• _Task goal_
Every line of the material has to be retyped exactly.

=== Begin Enclosure ===

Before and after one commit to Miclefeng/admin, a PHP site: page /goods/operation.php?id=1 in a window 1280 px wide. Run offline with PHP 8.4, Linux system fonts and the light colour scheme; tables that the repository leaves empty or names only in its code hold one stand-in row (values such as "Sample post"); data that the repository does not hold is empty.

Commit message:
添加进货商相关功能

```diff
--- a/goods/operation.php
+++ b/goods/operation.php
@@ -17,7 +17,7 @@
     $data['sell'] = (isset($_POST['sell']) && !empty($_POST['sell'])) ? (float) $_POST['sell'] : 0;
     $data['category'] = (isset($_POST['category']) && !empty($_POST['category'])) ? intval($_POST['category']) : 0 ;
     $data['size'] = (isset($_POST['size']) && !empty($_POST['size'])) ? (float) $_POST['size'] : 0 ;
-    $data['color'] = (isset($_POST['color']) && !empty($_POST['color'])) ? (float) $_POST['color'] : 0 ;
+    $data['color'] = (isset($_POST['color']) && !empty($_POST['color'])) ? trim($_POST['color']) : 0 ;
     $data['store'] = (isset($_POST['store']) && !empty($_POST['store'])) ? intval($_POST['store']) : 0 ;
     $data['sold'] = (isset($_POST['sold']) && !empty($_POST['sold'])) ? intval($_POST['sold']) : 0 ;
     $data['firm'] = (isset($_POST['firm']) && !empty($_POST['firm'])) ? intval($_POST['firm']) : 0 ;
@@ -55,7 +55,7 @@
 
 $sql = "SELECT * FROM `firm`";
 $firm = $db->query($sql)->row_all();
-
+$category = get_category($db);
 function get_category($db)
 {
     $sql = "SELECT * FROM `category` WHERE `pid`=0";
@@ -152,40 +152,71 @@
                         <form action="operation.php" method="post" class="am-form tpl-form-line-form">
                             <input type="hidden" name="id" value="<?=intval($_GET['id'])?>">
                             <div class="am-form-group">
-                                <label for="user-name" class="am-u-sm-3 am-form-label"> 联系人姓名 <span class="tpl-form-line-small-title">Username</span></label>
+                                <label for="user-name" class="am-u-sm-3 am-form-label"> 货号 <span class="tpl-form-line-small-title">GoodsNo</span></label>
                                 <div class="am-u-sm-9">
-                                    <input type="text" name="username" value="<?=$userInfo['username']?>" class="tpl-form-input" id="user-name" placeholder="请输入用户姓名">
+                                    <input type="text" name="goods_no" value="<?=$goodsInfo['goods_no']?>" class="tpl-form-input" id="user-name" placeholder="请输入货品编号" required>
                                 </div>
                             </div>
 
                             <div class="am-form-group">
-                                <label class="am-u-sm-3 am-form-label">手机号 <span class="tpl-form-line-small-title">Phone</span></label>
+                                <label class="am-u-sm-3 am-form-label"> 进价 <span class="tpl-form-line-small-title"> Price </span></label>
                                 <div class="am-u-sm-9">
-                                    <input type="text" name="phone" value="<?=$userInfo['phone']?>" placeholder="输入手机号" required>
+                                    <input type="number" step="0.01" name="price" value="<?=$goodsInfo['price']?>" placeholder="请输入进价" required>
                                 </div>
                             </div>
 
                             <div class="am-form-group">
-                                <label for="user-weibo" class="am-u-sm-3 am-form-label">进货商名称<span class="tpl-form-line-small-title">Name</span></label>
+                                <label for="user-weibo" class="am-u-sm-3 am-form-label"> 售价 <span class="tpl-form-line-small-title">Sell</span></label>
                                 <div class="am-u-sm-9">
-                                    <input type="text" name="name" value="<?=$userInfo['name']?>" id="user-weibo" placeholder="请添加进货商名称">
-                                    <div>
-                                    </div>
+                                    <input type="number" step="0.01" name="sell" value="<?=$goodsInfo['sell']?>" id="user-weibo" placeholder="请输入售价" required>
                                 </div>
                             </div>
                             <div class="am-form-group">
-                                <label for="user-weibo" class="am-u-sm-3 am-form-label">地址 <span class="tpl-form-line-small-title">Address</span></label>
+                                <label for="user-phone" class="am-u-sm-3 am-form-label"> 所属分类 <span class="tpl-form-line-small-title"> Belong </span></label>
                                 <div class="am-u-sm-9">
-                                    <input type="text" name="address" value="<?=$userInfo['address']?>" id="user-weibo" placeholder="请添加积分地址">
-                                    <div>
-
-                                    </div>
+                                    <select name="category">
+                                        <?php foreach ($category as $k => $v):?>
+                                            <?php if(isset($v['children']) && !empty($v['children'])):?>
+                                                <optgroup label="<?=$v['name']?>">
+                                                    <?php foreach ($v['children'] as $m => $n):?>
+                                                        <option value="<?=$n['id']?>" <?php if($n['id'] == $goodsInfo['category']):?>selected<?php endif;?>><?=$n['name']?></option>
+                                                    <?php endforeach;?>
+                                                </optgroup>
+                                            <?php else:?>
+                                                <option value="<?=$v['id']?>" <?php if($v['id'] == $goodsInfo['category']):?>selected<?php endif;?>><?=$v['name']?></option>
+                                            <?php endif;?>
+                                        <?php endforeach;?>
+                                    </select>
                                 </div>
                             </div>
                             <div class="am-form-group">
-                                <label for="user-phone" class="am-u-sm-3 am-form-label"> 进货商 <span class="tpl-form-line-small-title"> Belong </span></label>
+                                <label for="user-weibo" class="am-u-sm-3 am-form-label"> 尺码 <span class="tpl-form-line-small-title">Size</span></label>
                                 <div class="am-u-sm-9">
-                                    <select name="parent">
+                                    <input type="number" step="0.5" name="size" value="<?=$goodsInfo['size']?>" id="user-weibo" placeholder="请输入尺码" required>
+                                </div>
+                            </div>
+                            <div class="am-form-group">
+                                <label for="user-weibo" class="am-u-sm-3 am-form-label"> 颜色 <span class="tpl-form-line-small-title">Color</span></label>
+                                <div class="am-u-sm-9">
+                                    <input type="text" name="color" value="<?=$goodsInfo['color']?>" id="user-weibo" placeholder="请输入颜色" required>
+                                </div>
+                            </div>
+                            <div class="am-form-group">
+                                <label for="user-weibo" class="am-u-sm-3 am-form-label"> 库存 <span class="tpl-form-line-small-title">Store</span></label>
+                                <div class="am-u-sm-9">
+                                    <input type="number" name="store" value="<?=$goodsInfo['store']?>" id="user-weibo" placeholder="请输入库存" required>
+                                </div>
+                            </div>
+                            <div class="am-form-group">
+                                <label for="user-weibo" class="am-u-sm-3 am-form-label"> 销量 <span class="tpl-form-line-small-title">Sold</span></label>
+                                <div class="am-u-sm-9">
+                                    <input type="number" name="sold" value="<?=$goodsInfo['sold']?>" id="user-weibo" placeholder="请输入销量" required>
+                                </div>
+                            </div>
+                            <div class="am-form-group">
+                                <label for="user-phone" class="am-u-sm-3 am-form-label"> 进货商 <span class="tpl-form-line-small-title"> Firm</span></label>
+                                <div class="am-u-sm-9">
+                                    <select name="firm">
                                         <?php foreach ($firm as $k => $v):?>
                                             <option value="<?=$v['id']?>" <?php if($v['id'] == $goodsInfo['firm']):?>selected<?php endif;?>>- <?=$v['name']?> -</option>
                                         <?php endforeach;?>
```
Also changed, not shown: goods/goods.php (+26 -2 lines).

=== End Enclosure ===

• _Your solution_
Before and after one commit to Miclefeng/admin, a PHP site: page /goods/operation.php?id=1 in a window 1280 px wide. Run offline with PHP 8.4, Linux system fonts and the light colour scheme; tables that the repository leaves empty or names only in its code hold one stand-in row (values such as "Sample post"); data that the repository does not hold is empty.

Commit message:
添加进货商相关功能

```diff
--- a/goods/operation.php
+++ b/goods/operation.php
@@ -17,7 +17,7 @@
     $data['sell'] = (isset($_POST['sell']) && !empty($_POST['sell'])) ? (float) $_POST['sell'] : 0;
     $data['category'] = (isset($_POST['category']) && !empty($_POST['category'])) ? intval($_POST['category']) : 0 ;
     $data['size'] = (isset($_POST['size']) && !empty($_POST['size'])) ? (float) $_POST['size'] : 0 ;
-    $data['color'] = (isset($_POST['color']) && !empty($_POST['color'])) ? (float) $_POST['color'] : 0 ;
+    $data['color'] = (isset($_POST['color']) && !empty($_POST['color'])) ? trim($_POST['color']) : 0 ;
     $data['store'] = (isset($_POST['store']) && !empty($_POST['store'])) ? intval($_POST['store']) : 0 ;
     $data['sold'] = (isset($_POST['sold']) && !empty($_POST['sold'])) ? intval($_POST['sold']) : 0 ;
     $data['firm'] = (isset($_POST['firm']) && !empty($_POST['firm'])) ? intval($_POST['firm']) : 0 ;
@@ -55,7 +55,7 @@
 
 $sql = "SELECT * FROM `firm`";
 $firm = $db->query($sql)->row_all();
-
+$category = get_category($db);
 function get_category($db)
 {
     $sql = "SELECT * FROM `category` WHERE `pid`=0";
@@ -152,40 +152,71 @@
                         <form action="operation.php" method="post" class="am-form tpl-form-line-form">
                             <input type="hidden" name="id" value="<?=intval($_GET['id'])?>">
                             <div class="am-form-group">
-                                <label for="user-name" class="am-u-sm-3 am-form-label"> 联系人姓名 <span class="tpl-form-line-small-title">Username</span></label>
+                                <label for="user-name" class="am-u-sm-3 am-form-label"> 货号 <span class="tpl-form-line-small-title">GoodsNo</span></label>
                                 <div class="am-u-sm-9">
-                                    <input type="text" name="username" value="<?=$userInfo['username']?>" class="tpl-form-input" id="user-name" placeholder="请输入用户姓名">
+                                    <input type="text" name="goods_no" value="<?=$goodsInfo['goods_no']?>" class="tpl-form-input" id="user-name" placeholder="请输入货品编号" required>
                                 </div>
                             </div>
 
                             <div class="am-form-group">
-                                <label class="am-u-sm-3 am-form-label">手机号 <span class="tpl-form-line-small-title">Phone</span></label>
+                                <label class="am-u-sm-3 am-form-label"> 进价 <span class="tpl-form-line-small-title"> Price </span></label>
                                 <div class="am-u-sm-9">
-                                    <input type="text" name="phone" value="<?=$userInfo['phone']?>" placeholder="输入手机号" required>
+                                    <input type="number" step="0.01" name="price" value="<?=$goodsInfo['price']?>" placeholder="请输入进价" required>
                                 </div>
                             </div>
 
                             <div class="am-form-group">
-                                <label for="user-weibo" class="am-u-sm-3 am-form-label">进货商名称<span class="tpl-form-line-small-title">Name</span></label>
+                                <label for="user-weibo" class="am-u-sm-3 am-form-label"> 售价 <span class="tpl-form-line-small-title">Sell</span></label>
                                 <div class="am-u-sm-9">
-                                    <input type="text" name="name" value="<?=$userInfo['name']?>" id="user-weibo" placeholder="请添加进货商名称">
-                                    <div>
-                                    </div>
+                                    <input type="number" step="0.01" name="sell" value="<?=$goodsInfo['sell']?>" id="user-weibo" placeholder="请输入售价" required>
                                 </div>
                             </div>
                             <div class="am-form-group">
-                                <label for="user-weibo" class="am-u-sm-3 am-form-label">地址 <span class="tpl-form-line-small-title">Address</span></label>
+                                <label for="user-phone" class="am-u-sm-3 am-form-label"> 所属分类 <span class="tpl-form-line-small-title"> Belong </span></label>
                                 <div class="am-u-sm-9">
-                                    <input type="text" name="address" value="<?=$userInfo['address']?>" id="user-weibo" placeholder="请添加积分地址">
-                                    <div>
-
-                                    </div>
+                                    <select name="category">
+                                        <?php foreach ($category as $k => $v):?>
+                                            <?php if(isset($v['children']) && !empty($v['children'])):?>
+                                                <optgroup label="<?=$v['name']?>">
+                                                    <?php foreach ($v['children'] as $m => $n):?>
+                                                        <option value="<?=$n['id']?>" <?php if($n['id'] == $goodsInfo['category']):?>selected<?php endif;?>><?=$n['name']?></option>
+                                                    <?php endforeach;?>
+                                                </optgroup>
+                                            <?php else:?>
+                                                <option value="<?=$v['id']?>" <?php if($v['id'] == $goodsInfo['category']):?>selected<?php endif;?>><?=$v['name']?></option>
+                                            <?php endif;?>
+                                        <?php endforeach;?>
+                                    </select>
                                 </div>
                             </div>
                             <div class="am-form-group">
-                                <label for="user-phone" class="am-u-sm-3 am-form-label"> 进货商 <span class="tpl-form-line-small-title"> Belong </span></label>
+                                <label for="user-weibo" class="am-u-sm-3 am-form-label"> 尺码 <span class="tpl-form-line-small-title">Size</span></label>
                                 <div class="am-u-sm-9">
-                                    <select name="parent">
+                                    <input type="number" step="0.5" name="size" value="<?=$goodsInfo['size']?>" id="user-weibo" placeholder="请输入尺码" required>
+                                </div>
+                            </div>
+                            <div class="am-form-group">
+                                <label for="user-weibo" class="am-u-sm-3 am-form-label"> 颜色 <span class="tpl-form-line-small-title">Color</span></label>
+                                <div class="am-u-sm-9">
+                                    <input type="text" name="color" value="<?=$goodsInfo['color']?>" id="user-weibo" placeholder="请输入颜色" required>
+                                </div>
+                            </div>
+                            <div class="am-form-group">
+                                <label for="user-weibo" class="am-u-sm-3 am-form-label"> 库存 <span class="tpl-form-line-small-title">Store</span></label>
+                                <div class="am-u-sm-9">
+                                    <input type="number" name="store" value="<?=$goodsInfo['store']?>" id="user-weibo" placeholder="请输入库存" required>
+                                </div>
+                            </div>
+                            <div class="am-form-group">
+                                <label for="user-weibo" class="am-u-sm-3 am-form-label"> 销量 <span class="tpl-form-line-small-title">Sold</span></label>
+                                <div class="am-u-sm-9">
+                                    <input type="number" name="sold" value="<?=$goodsInfo['sold']?>" id="user-weibo" placeholder="请输入销量" required>
+                                </div>
+                            </div>
+                            <div class="am-form-group">
+                                <label for="user-phone" class="am-u-sm-3 am-form-label"> 进货商 <span class="tpl-form-line-small-title"> Firm</span></label>
+                                <div class="am-u-sm-9">
+                                    <select name="firm">
                                         <?php foreach ($firm as $k => $v):?>
                                             <option value="<?=$v['id']?>" <?php if($v['id'] == $goodsInfo['firm']):?>selected<?php endif;?>>- <?=$v['name']?> -</option>
                                         <?php endforeach;?>
```
Also changed, not shown: goods/goods.php (+26 -2 lines).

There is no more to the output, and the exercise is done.